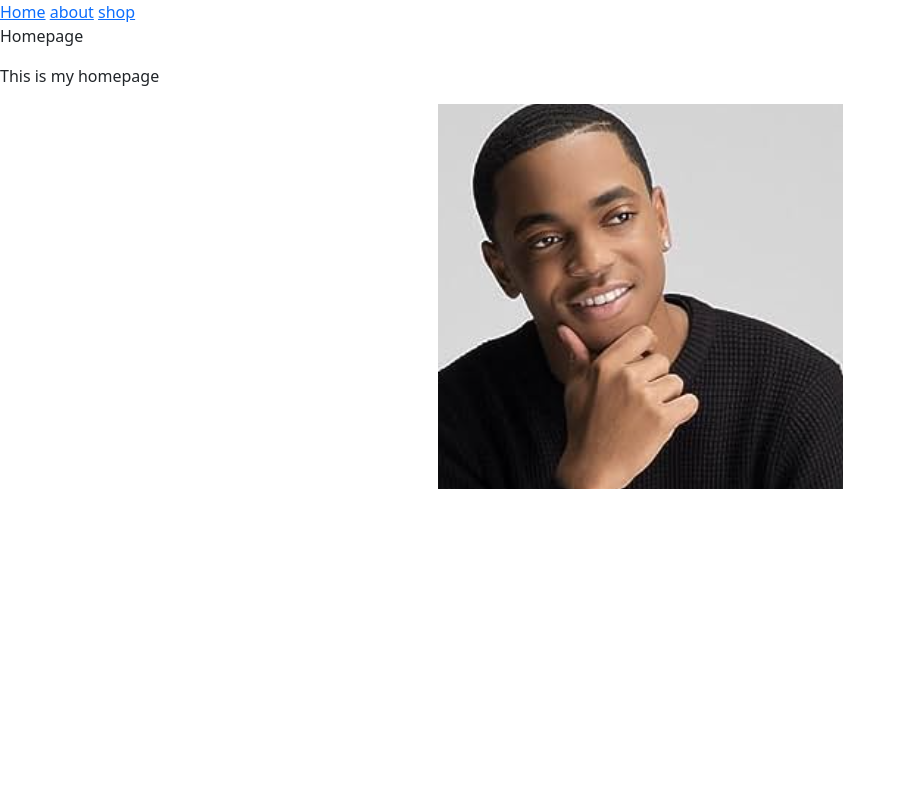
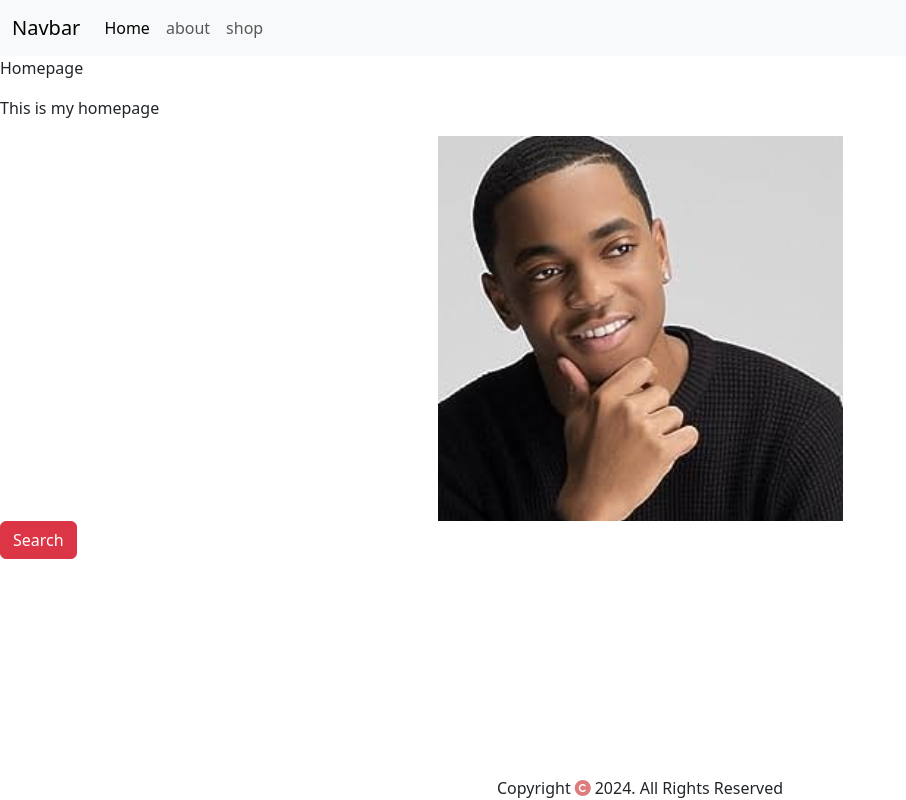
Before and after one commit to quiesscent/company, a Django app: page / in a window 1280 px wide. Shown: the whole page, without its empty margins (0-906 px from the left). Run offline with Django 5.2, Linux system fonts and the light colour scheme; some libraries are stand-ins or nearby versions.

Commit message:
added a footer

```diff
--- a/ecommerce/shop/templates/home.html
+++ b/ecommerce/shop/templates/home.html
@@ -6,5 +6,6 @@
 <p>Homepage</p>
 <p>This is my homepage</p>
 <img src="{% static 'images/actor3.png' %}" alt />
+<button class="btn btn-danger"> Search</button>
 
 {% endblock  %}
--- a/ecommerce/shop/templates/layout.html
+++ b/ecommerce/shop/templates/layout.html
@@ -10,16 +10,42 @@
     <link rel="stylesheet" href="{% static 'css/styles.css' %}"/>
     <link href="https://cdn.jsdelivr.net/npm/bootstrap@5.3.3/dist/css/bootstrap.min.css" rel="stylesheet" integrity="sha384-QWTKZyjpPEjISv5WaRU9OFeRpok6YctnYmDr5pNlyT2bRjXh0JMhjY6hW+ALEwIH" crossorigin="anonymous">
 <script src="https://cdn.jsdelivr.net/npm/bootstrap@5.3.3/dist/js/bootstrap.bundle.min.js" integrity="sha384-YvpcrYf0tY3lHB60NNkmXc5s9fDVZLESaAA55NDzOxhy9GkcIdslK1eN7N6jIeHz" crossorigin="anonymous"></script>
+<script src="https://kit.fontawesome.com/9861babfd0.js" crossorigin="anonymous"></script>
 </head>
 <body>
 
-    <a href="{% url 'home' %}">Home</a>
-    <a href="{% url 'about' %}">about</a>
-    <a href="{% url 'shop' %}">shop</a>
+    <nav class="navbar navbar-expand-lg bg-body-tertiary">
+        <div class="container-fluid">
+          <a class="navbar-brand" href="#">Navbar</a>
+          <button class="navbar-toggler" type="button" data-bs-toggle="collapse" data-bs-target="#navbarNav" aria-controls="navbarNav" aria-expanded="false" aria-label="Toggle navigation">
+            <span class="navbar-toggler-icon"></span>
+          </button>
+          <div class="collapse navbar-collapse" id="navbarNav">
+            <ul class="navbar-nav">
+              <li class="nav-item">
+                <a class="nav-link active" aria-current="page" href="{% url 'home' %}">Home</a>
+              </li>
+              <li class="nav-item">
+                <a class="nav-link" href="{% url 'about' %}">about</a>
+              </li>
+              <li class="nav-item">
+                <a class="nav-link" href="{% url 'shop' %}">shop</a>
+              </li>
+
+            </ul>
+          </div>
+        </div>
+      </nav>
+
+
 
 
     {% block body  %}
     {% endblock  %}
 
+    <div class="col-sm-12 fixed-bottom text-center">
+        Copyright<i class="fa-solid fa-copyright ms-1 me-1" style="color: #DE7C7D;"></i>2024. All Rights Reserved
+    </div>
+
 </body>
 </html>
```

------------------------------------------------------------

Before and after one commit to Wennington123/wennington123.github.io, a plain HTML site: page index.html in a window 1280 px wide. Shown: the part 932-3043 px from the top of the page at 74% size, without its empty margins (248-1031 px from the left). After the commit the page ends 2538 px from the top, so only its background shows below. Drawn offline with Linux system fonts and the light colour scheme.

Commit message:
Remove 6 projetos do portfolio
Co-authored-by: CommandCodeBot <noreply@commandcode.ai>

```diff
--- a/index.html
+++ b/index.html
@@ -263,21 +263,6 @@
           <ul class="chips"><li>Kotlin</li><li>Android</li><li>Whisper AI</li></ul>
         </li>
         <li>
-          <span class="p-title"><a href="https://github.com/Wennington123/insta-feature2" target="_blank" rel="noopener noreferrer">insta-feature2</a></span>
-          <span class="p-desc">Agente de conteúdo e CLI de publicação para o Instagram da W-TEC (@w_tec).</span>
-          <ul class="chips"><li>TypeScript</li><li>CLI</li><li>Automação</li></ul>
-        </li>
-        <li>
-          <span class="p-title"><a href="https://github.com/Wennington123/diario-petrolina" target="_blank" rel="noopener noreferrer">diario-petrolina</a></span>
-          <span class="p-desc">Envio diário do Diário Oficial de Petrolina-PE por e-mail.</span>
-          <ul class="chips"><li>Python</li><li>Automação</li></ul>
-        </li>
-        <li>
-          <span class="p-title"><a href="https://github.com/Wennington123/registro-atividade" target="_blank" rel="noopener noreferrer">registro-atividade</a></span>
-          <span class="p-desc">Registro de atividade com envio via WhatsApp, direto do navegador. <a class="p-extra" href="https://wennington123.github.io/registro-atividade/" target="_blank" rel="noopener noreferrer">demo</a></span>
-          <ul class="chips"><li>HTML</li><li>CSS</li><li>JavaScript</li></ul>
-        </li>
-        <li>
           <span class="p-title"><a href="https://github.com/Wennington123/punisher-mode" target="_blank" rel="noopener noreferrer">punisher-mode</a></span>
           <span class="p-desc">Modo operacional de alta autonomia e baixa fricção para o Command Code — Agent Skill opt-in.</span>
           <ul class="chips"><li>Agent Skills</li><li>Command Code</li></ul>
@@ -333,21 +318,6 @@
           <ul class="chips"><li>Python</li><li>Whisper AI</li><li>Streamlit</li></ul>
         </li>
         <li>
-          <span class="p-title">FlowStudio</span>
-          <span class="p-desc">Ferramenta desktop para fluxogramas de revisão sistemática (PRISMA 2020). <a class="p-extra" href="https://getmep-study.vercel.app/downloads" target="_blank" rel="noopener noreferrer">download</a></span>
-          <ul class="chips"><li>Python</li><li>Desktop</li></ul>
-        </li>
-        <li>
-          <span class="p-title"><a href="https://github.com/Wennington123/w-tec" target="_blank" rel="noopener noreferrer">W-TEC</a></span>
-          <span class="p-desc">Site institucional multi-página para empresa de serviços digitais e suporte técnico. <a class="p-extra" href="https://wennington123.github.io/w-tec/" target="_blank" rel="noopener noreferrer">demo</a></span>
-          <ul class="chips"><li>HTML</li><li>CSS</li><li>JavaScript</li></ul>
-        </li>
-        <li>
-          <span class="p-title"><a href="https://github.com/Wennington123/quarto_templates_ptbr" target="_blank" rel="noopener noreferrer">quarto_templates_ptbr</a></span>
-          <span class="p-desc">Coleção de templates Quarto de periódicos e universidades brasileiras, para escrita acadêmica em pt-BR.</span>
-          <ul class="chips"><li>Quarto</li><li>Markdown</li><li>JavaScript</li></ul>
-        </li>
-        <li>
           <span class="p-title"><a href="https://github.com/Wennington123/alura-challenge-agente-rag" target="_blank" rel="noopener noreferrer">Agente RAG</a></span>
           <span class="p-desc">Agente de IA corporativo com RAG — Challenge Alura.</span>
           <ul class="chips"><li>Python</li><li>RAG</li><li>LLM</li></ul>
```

------------------------------------------------------------

● Work request
Your reply should hold all the lines from the listing above in which "body" appears.

● Solution for this exercise
 <body>
+    <nav class="navbar navbar-expand-lg bg-body-tertiary">
     {% block body  %}
 </body>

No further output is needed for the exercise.